Only the lines holding the string "タイトーステーション梅三小路" are needed; copy each of them from the data.

Content revision data:
======
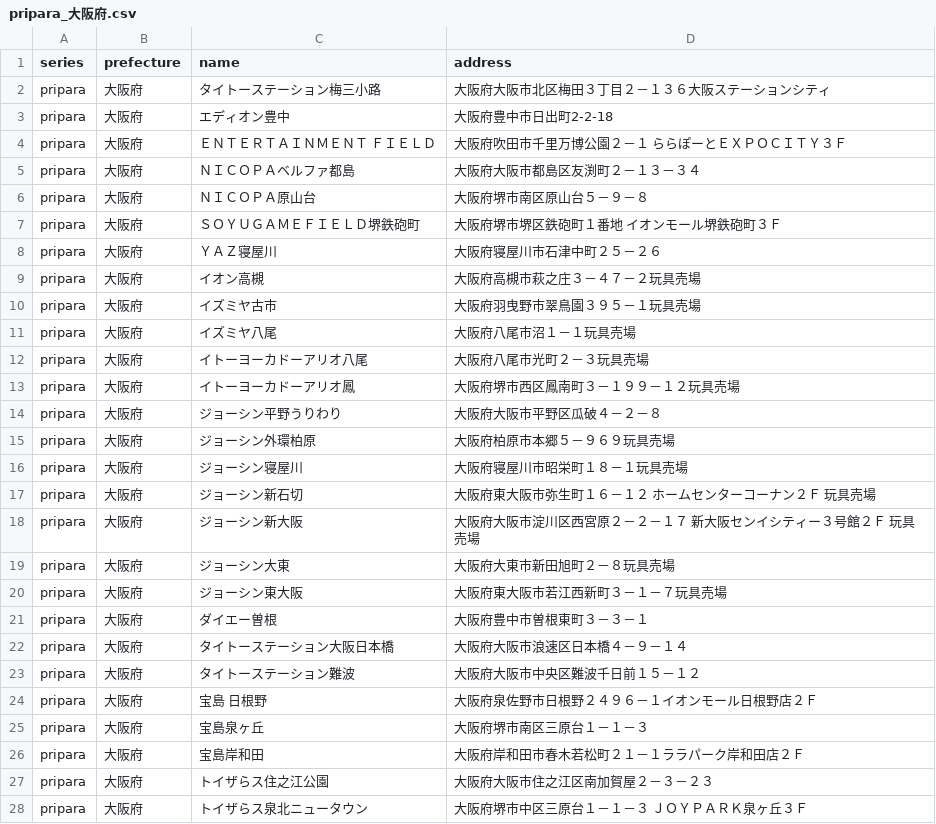
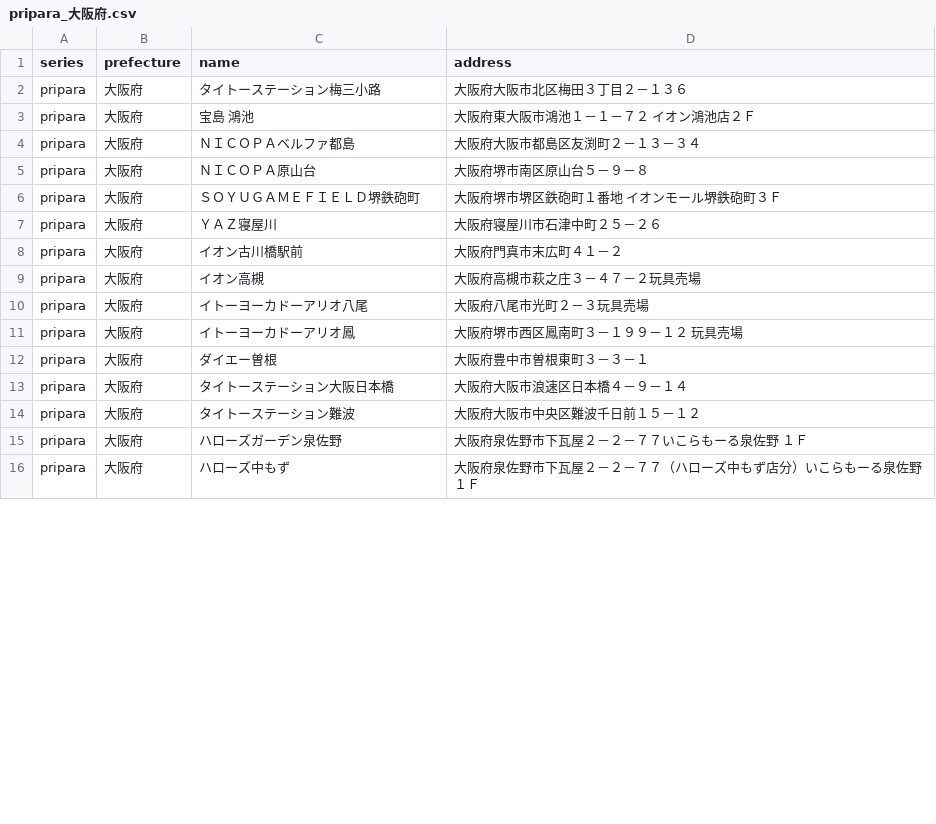
Before and after one commit to prickathon/prismdb, a CSV file: _data/shop/pripara_大阪府.csv, drawn as a sheet; only a part is shown; the shorter side is filled out with more unchanged rows; the diff covers the shown part only.

```diff
--- a/_data/shop/pripara_大阪府.csv
+++ b/_data/shop/pripara_大阪府.csv
@@ -1,5 +1,4 @@
 series,prefecture,name,address
-pripara,大阪府,タイトーステーション梅三小路,大阪府大阪市北区梅田３丁目２－１３６大阪ステーションシティ
-pripara,大阪府,エディオン豊中,大阪府豊中市日出町2-2-18
-pripara,大阪府,ＥＮＴＥＲＴＡＩＮＭＥＮＴ　ＦＩＥＬＤ,大阪府吹田市千里万博公園２－１　ららぽーとＥＸＰＯＣＩＴＹ３Ｆ
+pripara,大阪府,タイトーステーション梅三小路,大阪府大阪市北区梅田３丁目２－１３６
+pripara,大阪府,宝島 鴻池,大阪府東大阪市鴻池１－１－７２ イオン鴻池店２Ｆ
 pripara,大阪府,ＮＩＣＯＰＡベルファ都島,大阪府大阪市都島区友渕町２－１３－３４
@@ -8,14 +7,6 @@ pripara,大阪府,ＳＯＹＵＧＡＭＥＦＩＥＬＤ堺鉄砲町,大阪府
 pripara,大阪府,ＹＡＺ寝屋川,大阪府寝屋川市石津中町２５－２６
+pripara,大阪府,イオン古川橋駅前,大阪府門真市末広町４１－２
 pripara,大阪府,イオン高槻,大阪府高槻市萩之庄３－４７－２玩具売場
-pripara,大阪府,イズミヤ古市,大阪府羽曳野市翠鳥園３９５－１玩具売場
-pripara,大阪府,イズミヤ八尾,大阪府八尾市沼１－１玩具売場
 pripara,大阪府,イトーヨーカドーアリオ八尾,大阪府八尾市光町２－３玩具売場
-pripara,大阪府,イトーヨーカドーアリオ鳳,大阪府堺市西区鳳南町３－１９９－１２玩具売場
-pripara,大阪府,ジョーシン平野うりわり,大阪府大阪市平野区瓜破４－２－８
-pripara,大阪府,ジョーシン外環柏原,大阪府柏原市本郷５－９６９玩具売場
-pripara,大阪府,ジョーシン寝屋川,大阪府寝屋川市昭栄町１８－１玩具売場
-pripara,大阪府,ジョーシン新石切,大阪府東大阪市弥生町１６－１２　ホームセンターコーナン２Ｆ　玩具売場
-pripara,大阪府,ジョーシン新大阪,大阪府大阪市淀川区西宮原２－２－１７　新大阪センイシティー３号館２Ｆ　玩具売場
-pripara,大阪府,ジョーシン大東,大阪府大東市新田旭町２－８玩具売場
-pripara,大阪府,ジョーシン東大阪,大阪府東大阪市若江西新町３－１－７玩具売場
+pripara,大阪府,イトーヨーカドーアリオ鳳,大阪府堺市西区鳳南町３－１９９－１２ 玩具売場
 pripara,大阪府,ダイエー曽根,大阪府豊中市曽根東町３－３－１
@@ -23,6 +14 @@ pripara,大阪府,タイトーステーション大阪日本橋,大阪府大阪
 pripara,大阪府,タイトーステーション難波,大阪府大阪市中央区難波千日前１５－１２
-pripara,大阪府,宝島　日根野,大阪府泉佐野市日根野２４９６－１イオンモール日根野店２Ｆ
-pripara,大阪府,宝島泉ヶ丘,大阪府堺市南区三原台１－１－３
-pripara,大阪府,宝島岸和田,大阪府岸和田市春木若松町２１－１ララパーク岸和田店２Ｆ
-pripara,大阪府,トイザらス住之江公園,大阪府大阪市住之江区南加賀屋２－３－２３
-pripara,大阪府,トイザらス泉北ニュータウン,大阪府堺市中区三原台１－１－３　ＪＯＹＰＡＲＫ泉ヶ丘３Ｆ
```
Also changed, not shown: 6 added rows, 2 removed rows and 18 edited cells elsewhere in this file, _data/shop/pripara_埼玉県.csv, _data/shop/pripara_広島県.csv, 48 other files.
======
— ANSWER SECTION —
-pripara,大阪府,タイトーステーション梅三小路,大阪府大阪市北区梅田３丁目２－１３６大阪ステーションシティ
+pripara,大阪府,タイトーステーション梅三小路,大阪府大阪市北区梅田３丁目２－１３６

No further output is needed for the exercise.